“As its name suggests, terrazzo originated in Italy, where marble-workers would take the crumbs of their work home, mix them with cement and create faux-stone floors for their terraces. Since then, terrazzo floors have grown into an art form all their own with a wide range of styles and possibilities. Classic terrazzo is a mixture of marble fragments, called the aggregate, and a cementitious binding agent, called the matrix. It is resilient and can be used inside and outside, and it can be cast in place or laid in manufactured tiles.” Check out the full story here.

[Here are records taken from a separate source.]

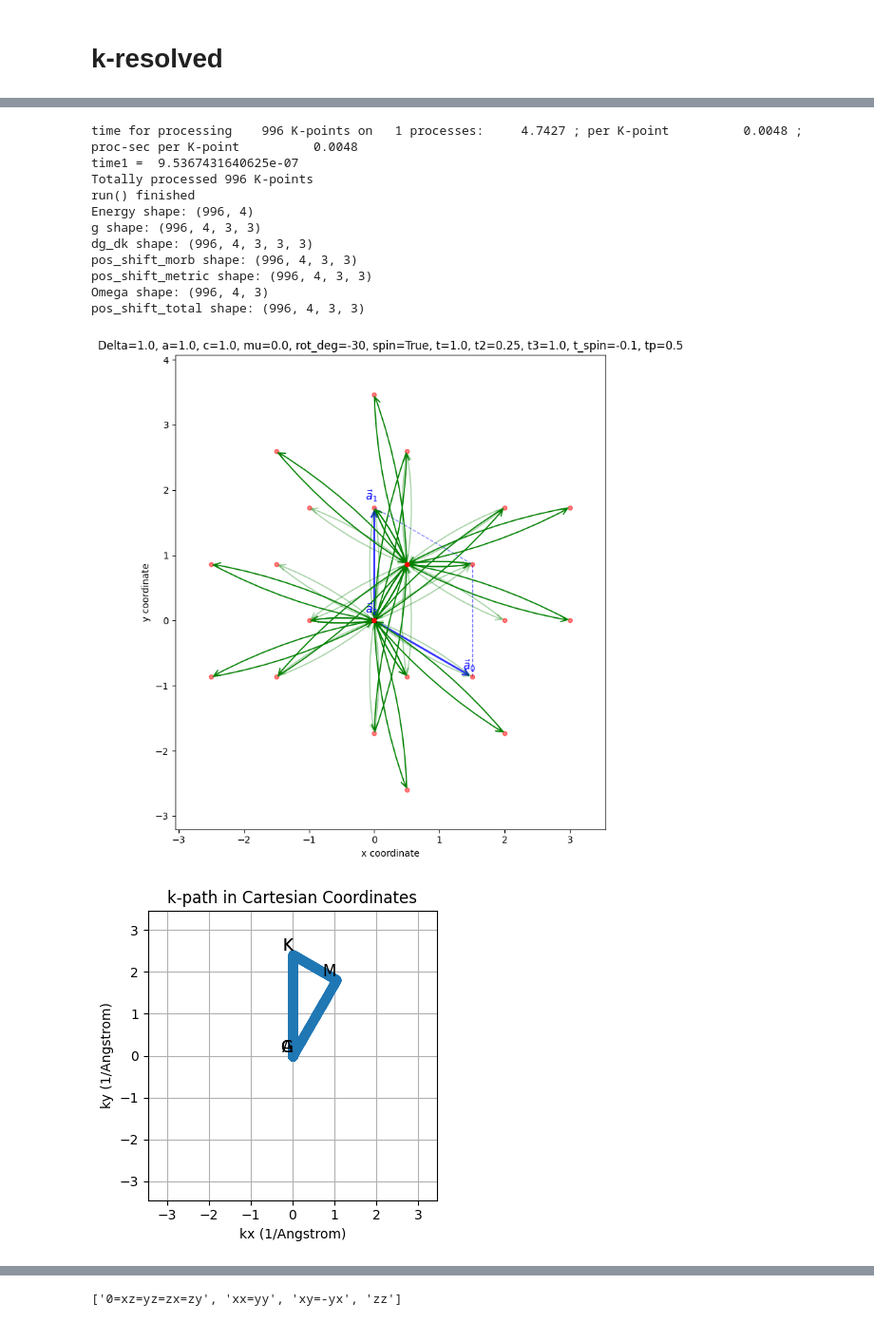
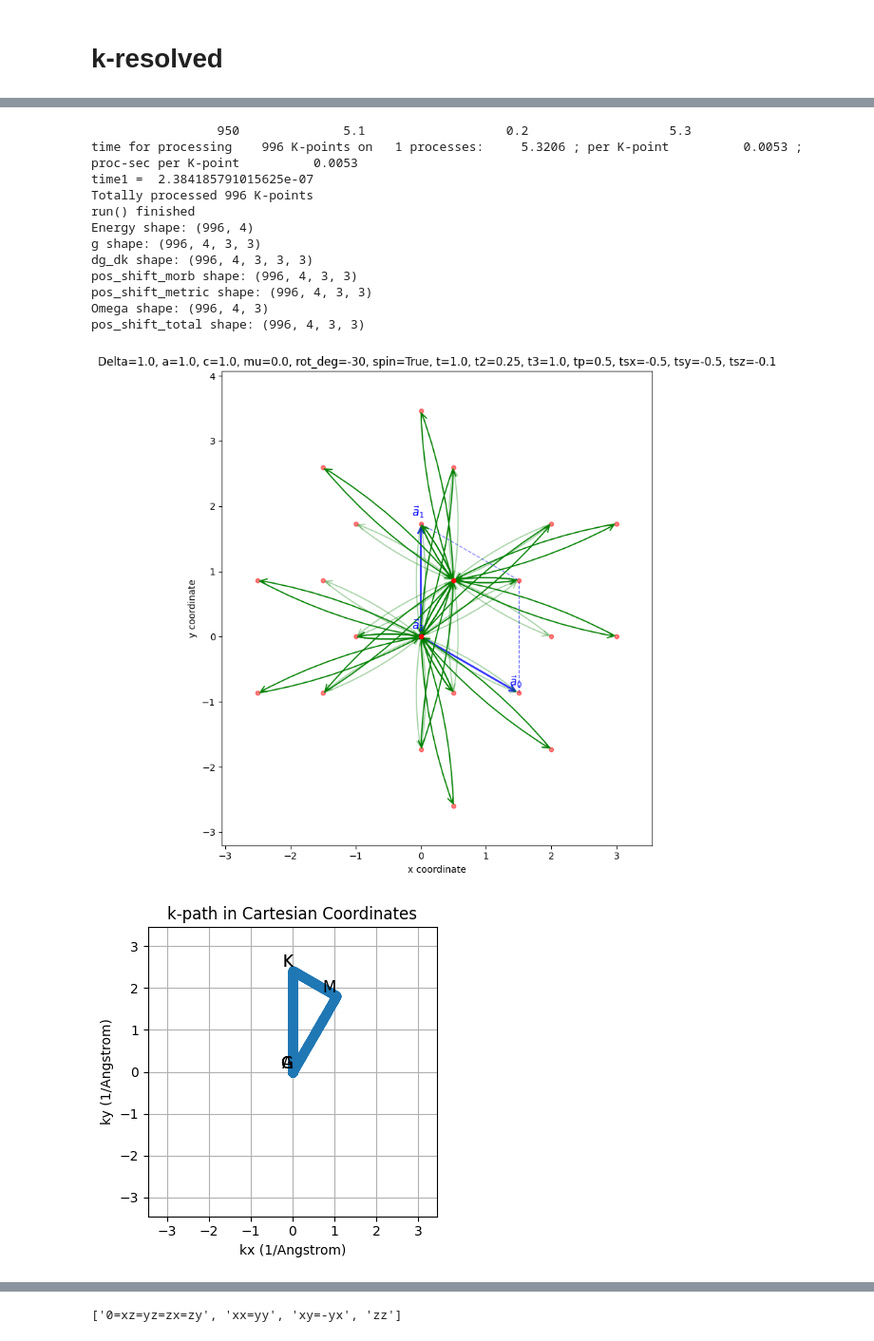
Before and after one commit to elchatz/pos-shift-test, a Jupyter notebook: Ferroaxial-TB-spin-kresolved.ipynb, the cells around one changed output, grey strips where cells are left out. Shown at 95% size. Cells and saved outputs as stored; diff of their text form; code cells hidden in the pictures.

Commit message:
spinful model

```diff
--- a/Ferroaxial-TB-spin-kresolved.ipynb
+++ b/Ferroaxial-TB-spin-kresolved.ipynb
@@ -38,7 +38,7 @@ from hall_ps.hall_positional_shift import HallPositionalShift, PositionalShiftFo
 
 Efermi = np.linspace(-10, +10, 1601)
 
-def plot_k_resolved( parameters_model, k_nodes, k_labels):
+def plot_k_resolved( parameters_model, k_nodes, k_labels, ylims=None):
     model = model_ferroaxial_pythtb(**parameters_model)
     title = ", ".join([f"{k}={v}" for k, v in sorted(parameters_model.items())])
     filename="_".join([f"{k}={v}" for k, v in sorted(parameters_model.items())])
@@ -130,30 +130,32 @@ def plot_k_resolved( parameters_model, k_nodes, k_labels):
 
     linestyles = ['-', '--', '-.', ':']
     colors = ['b', 'g', 'r', 'c', 'm', 'y']
-    def make_subplot(axes, data_dict, ylabel, title):
+    def make_subplot(axes, data_dict, ylabel, title, _ylims=None):
         for k,v in data_dict.items():
             for ib in range(nband):
                 axes.plot(kline, v[:,ib], label=f"band {ib}, {k}", linestyle=linestyles[ib % len(linestyles)], color=colors[ib % len(colors)])
         axes.set_ylabel(ylabel)
         axes.set_title(title)
+        if _ylims is not None:
+            axes.set_ylim(_ylims)
         axes.set_xticks(ticks=x_ticks_positions)
         axes.set_xticklabels(labels=x_ticks_labels)
         axes.grid(True, which='both', linestyle='--', linewidth=0.5)
         axes.legend()
 
-    fig, axes = plt.subplots(3, 4, figsize=(15, 20))
-    make_subplot(axes[0,0], {"": energy}, "Energy (eV)", "Band Structure")
+    fig, axes = plt.subplots(3, 4, figsize=(25, 20), sharex=True, sharey=False)
+    make_subplot(axes[0,0], {"": energy}, "Energy (eV)", "Band Structure", _ylims=None)
     for l, ij in enumerate([(0,2), (1,2), (0,0), (1,1)]):
         i,j = ij
         a = "xyz"[i]
         b = "xyz"[j]
         label = a+b
         make_subplot(axes[1, l], {r"$F_{"+label+r"}^O$": pos_shift_morb[:, :, i, j] },
-                            r"$\AA^3$" , f"Positional Shift (Morb Part) ({label})")
+                            r"$\AA^3$" , f"Positional Shift (Morb Part) ({label})", _ylims=ylims)
         make_subplot(axes[2, l], {r"$F_{"+label+r"}^G$": pos_shift_metric[:, :, i, j],},
-                            r"$\AA^3$" , f"Positional Shift (Metric Part) ({label})")
+                            r"$\AA^3$" , f"Positional Shift (Metric Part) ({label})", _ylims=ylims)
         # make_subplot(axes[3, l], {r"F_{"+label+r"}^{tot}$" : pos_shift_total[:, :, i, j],},
-        #                     r"$\AA^3$" , f"Positional Shift (Total) ({label})")
+        #                     r"$\AA^3$" , f"Positional Shift (Total) ({label})", _ylims=ylims)
     # parameters in the figure title
     fig.suptitle("Ferroaxial TB Model: " + title, fontsize=20)
     fig.savefig(f"ferroaxial_tb_{filename}.pdf")
@@ -174,36 +176,37 @@ labels=["G", "M", "K", "G", "A", "K"]
 #                     spin=True, t_spin=0.1)
 # plot_k_resolved(parameters1, k_nodes=nodes, k_labels=labels)
 parameters2 = dict(mu=0.0, t=1.0, tp=0.5, Delta=1.0, t3=1.0, t2=0.25, a=1.0, c=1.0, rot_deg=-30,
-                    spin=True, t_spin=-0.1)
+                    spin=True, tsz=-0.1, tsx=-0.5, tsy=-0.5)
 plot_k_resolved(parameters2, k_nodes=nodes, k_labels=labels)
 # %% [output]
 Reading the system from PythTB model. Needed data: {'Ham'}
 number of wannier functions: 4
 hopping : (2, 2) (25, 4, 4) 12 (2, 2)
 hopping : (2, 2) (25, 4, 4) 13 (2, 2)
 hopping : (2, 2) (25, 4, 4) 11 (2, 2)
 hopping : (2, 2) (25, 4, 4) 9 (2, 2)
 hopping : (2, 2) (25, 4, 4) 10 (2, 2)
 hopping : (2, 2) (25, 4, 4) 8 (2, 2)
 hopping : (2, 2) (25, 4, 4) 3 (2, 2)
 hopping : (2, 2) (25, 4, 4) 4 (2, 2)
 hopping : (2, 2) (25, 4, 4) 2 (2, 2)
 hopping : (2, 2) (25, 4, 4) 24 (2, 2)
 ... (66 lines left out)
 ############################################################
 Iteration 0 out of 0
 processing 996 K points : in serial.
 # K-points calculated  Wall time (sec)  Est. remaining (sec)   Est. total (sec)
-time for processing    996 K-points on   1 processes:     4.7427 ; per K-point          0.0048 ; proc-sec per K-point          0.0048
-time1 =  9.5367431640625e-07
+                 950              5.1                   0.2                   5.3
+time for processing    996 K-points on   1 processes:     5.3206 ; per K-point          0.0053 ; proc-sec per K-point          0.0053
+time1 =  2.384185791015625e-07
 Totally processed 996 K-points
 run() finished
 Energy shape: (996, 4)
 g shape: (996, 4, 3, 3)
 dg_dk shape: (996, 4, 3, 3, 3)
 pos_shift_morb shape: (996, 4, 3, 3)
 pos_shift_metric shape: (996, 4, 3, 3)
 Omega shape: (996, 4, 3)
 pos_shift_total shape: (996, 4, 3, 3)
-[figure, old version]
+[figure, new version]
 [figure]
```
Also changed, not shown: parts of 1 cell of this notebook, 1 other file.
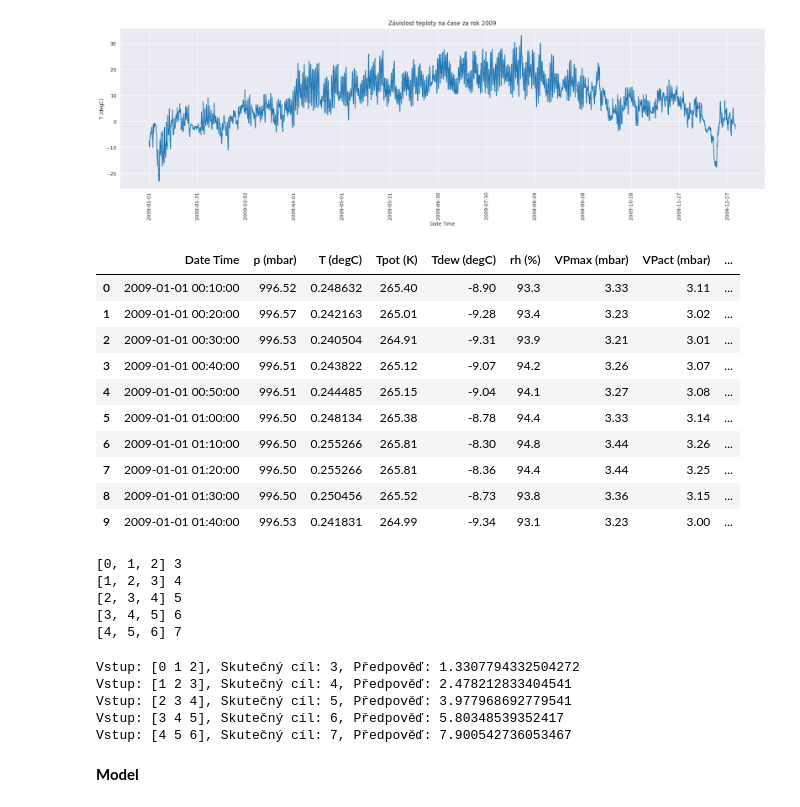
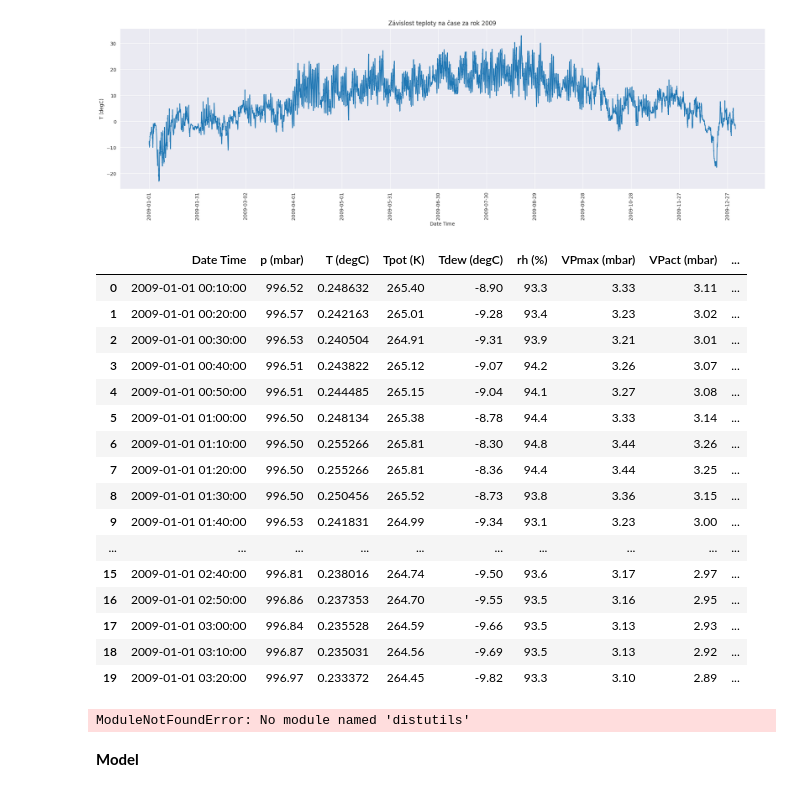
Before and after one commit to OK2JKZ/Temperature_forecasting, a Jupyter notebook: Temperature_forecasting.ipynb, the cells around one changed output. Cells and saved outputs as stored; diff of their text form; code cells hidden in the pictures.

```diff
--- a/Temperature_forecasting.ipynb
+++ b/Temperature_forecasting.ipynb
@@ -155,10 +158,10 @@ colors = [
 for i in range(len(titles)):
 
     if i<= 6:
-        axs[i,0].set_title(f'{titles[i]} vs Time');
+        axs[i,0].set_title(f'{titles[i]} vs Time')
         axs[i,0].plot(range(len(df[all_cols[0]])), df[all_cols[i+1]],c = colors[i])
     if i > 6:
-        axs[i-7,1].set_title(f'{titles[i]} vs Time');
+        axs[i-7,1].set_title(f'{titles[i]} vs Time')
         axs[i-7,1].plot(range(len(df[all_cols[0]])), df[all_cols[i+1]],c = colors[i])
 
 
@@ -170,12 +173,14 @@ fig, ax = plt.subplots(3,1, figsize = (26,26))
 # Convert 'Date Time' column to datetime objects
 df['Date Time'] = pd.to_datetime(df['Date Time'], format='%d.%m.%Y %H:%M:%S')
 
+
+
 # Extract relevant features from datetime
-# df['Day'] = df['Date Time'].dt.day
-# df['Month'] = df['Date Time'].dt.month
-# df['Year'] = df['Date Time'].dt.year
-# df['Hour'] = df['Date Time'].dt.hour
-# df['Minute'] = df['Date Time'].dt.minute
+df['Day'] = df['Date Time'].dt.day
+df['Month'] = df['Date Time'].dt.month
+df['Year'] = df['Date Time'].dt.year
+df['Hour'] = df['Date Time'].dt.hour
+df['Minute'] = df['Date Time'].dt.minute
 
 df_corr = df.corr()
 ax[0].set_title('Correlation - Matrix')
@@ -290,22 +295,28 @@ plt.show()
 # %%
 # Normalizace sloupce 'T (degC)'
 df['T (degC)'] = (df['T (degC)'] - df['T (degC)'].min()) / (df['T (degC)'].max() - df['T (degC)'].min())
-df.head(10)
+df.head(20)
 # %% [output]
 |  | Date Time | p (mbar) | T (degC) | Tpot (K) | Tdew (degC) | rh (%) | VPmax (mbar) | VPact (mbar) | ... |
 | 0 | 2009-01-01 00:10:00 | 996.52 | 0.248632 | 265.40 | -8.90 | 93.3 | 3.33 | 3.11 | ... |
 | 1 | 2009-01-01 00:20:00 | 996.57 | 0.242163 | 265.01 | -9.28 | 93.4 | 3.23 | 3.02 | ... |
 | 2 | 2009-01-01 00:30:00 | 996.53 | 0.240504 | 264.91 | -9.31 | 93.9 | 3.21 | 3.01 | ... |
 | 3 | 2009-01-01 00:40:00 | 996.51 | 0.243822 | 265.12 | -9.07 | 94.2 | 3.26 | 3.07 | ... |
 | 4 | 2009-01-01 00:50:00 | 996.51 | 0.244485 | 265.15 | -9.04 | 94.1 | 3.27 | 3.08 | ... |
 | 5 | 2009-01-01 01:00:00 | 996.50 | 0.248134 | 265.38 | -8.78 | 94.4 | 3.33 | 3.14 | ... |
 | 6 | 2009-01-01 01:10:00 | 996.50 | 0.255266 | 265.81 | -8.30 | 94.8 | 3.44 | 3.26 | ... |
 | 7 | 2009-01-01 01:20:00 | 996.50 | 0.255266 | 265.81 | -8.36 | 94.4 | 3.44 | 3.25 | ... |
 | 8 | 2009-01-01 01:30:00 | 996.50 | 0.250456 | 265.52 | -8.73 | 93.8 | 3.36 | 3.15 | ... |
 | 9 | 2009-01-01 01:40:00 | 996.53 | 0.241831 | 264.99 | -9.34 | 93.1 | 3.23 | 3.00 | ... |
+| ... | ... | ... | ... | ... | ... | ... | ... | ... | ... |
+| 15 | 2009-01-01 02:40:00 | 996.81 | 0.238016 | 264.74 | -9.50 | 93.6 | 3.17 | 2.97 | ... |
+| 16 | 2009-01-01 02:50:00 | 996.86 | 0.237353 | 264.70 | -9.55 | 93.5 | 3.16 | 2.95 | ... |
+| 17 | 2009-01-01 03:00:00 | 996.84 | 0.235528 | 264.59 | -9.66 | 93.5 | 3.13 | 2.93 | ... |
+| 18 | 2009-01-01 03:10:00 | 996.87 | 0.235031 | 264.56 | -9.69 | 93.5 | 3.13 | 2.92 | ... |
+| 19 | 2009-01-01 03:20:00 | 996.97 | 0.233372 | 264.45 | -9.82 | 93.3 | 3.10 | 2.89 | ... |
 # %%
 from tensorflow import keras
-from tensorflow.keras import layers
+from tensorflow.keras import layers # type: ignore
 
 # Vytvoření sekvence čísel
 int_sequence = np.arange(10)
@@ -354,16 +365,7 @@ predictions = model.predict(X, verbose=0)
 for i in range(len(X)):
     print(f"Vstup: {X[i].flatten()}, Skutečný cíl: {y[i]}, Předpověď: {predictions[i][0]}")
 # %% [output]
-[0, 1, 2] 3
-[1, 2, 3] 4
-[2, 3, 4] 5
-[3, 4, 5] 6
-[4, 5, 6] 7
+ModuleNotFoundError: No module named 'distutils'
-Vstup: [0 1 2], Skutečný cíl: 3, Předpověď: 1.3307794332504272
-Vstup: [1 2 3], Skutečný cíl: 4, Předpověď: 2.478212833404541
-Vstup: [2 3 4], Skutečný cíl: 5, Předpověď: 3.977968692779541
-Vstup: [3 4 5], Skutečný cíl: 6, Předpověď: 5.80348539352417
-Vstup: [4 5 6], Skutečný cíl: 7, Předpověď: 7.900542736053467
 # %% [markdown]
 **Model**
 # %% [markdown]
```
Also changed, not shown: parts of 11 cells of this notebook.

“Formed with cementitious or polymeric binding, continuous terrazzo creates uniform textured surfaces. Different terrazzo systems require unique installation processes, but surface preparation is usually needed as a first step to prepare the substrate. Crack detailing, strips, adhesive and primers are used to form layers between the substrate and the terrazzo finish.” Check out the full story here.
Maison Kitsuné, Filles du Calvaire, Paris, designed by Charles-Edmond Henry and Nicolas Dorval-Bory Architectes using Marmoreal tile; photo by Nicolas Dorval-Bory
“Few materials have the customizability of terrazzo. An almost limitless combination of colors and patterns are possible if you know how to make them happen. British materials company Dzek has developed a new product that updates the centuries-old terrazzo tradition with a colorful modern finish.” Check out the full story here.
Installed terrazzo flooring at 507 West Chelsea; courtesy Ismael Leyva Architects
“Oftentimes, bespoke materials found in iconic design projects are mimicked in other architectural applications. What is one building’s beautifully textured cladding might end up as another’s interior wall paneling. Such inspired design choices can be considered inherently flattering. It makes sense to adopt successful design details and material specifications and reinterpret them in fresh ways. If architects never attempted to reimagine older design ideas and material methodologies, then we’d be stuck with the same boring buildings across the world.” Check out the full story here.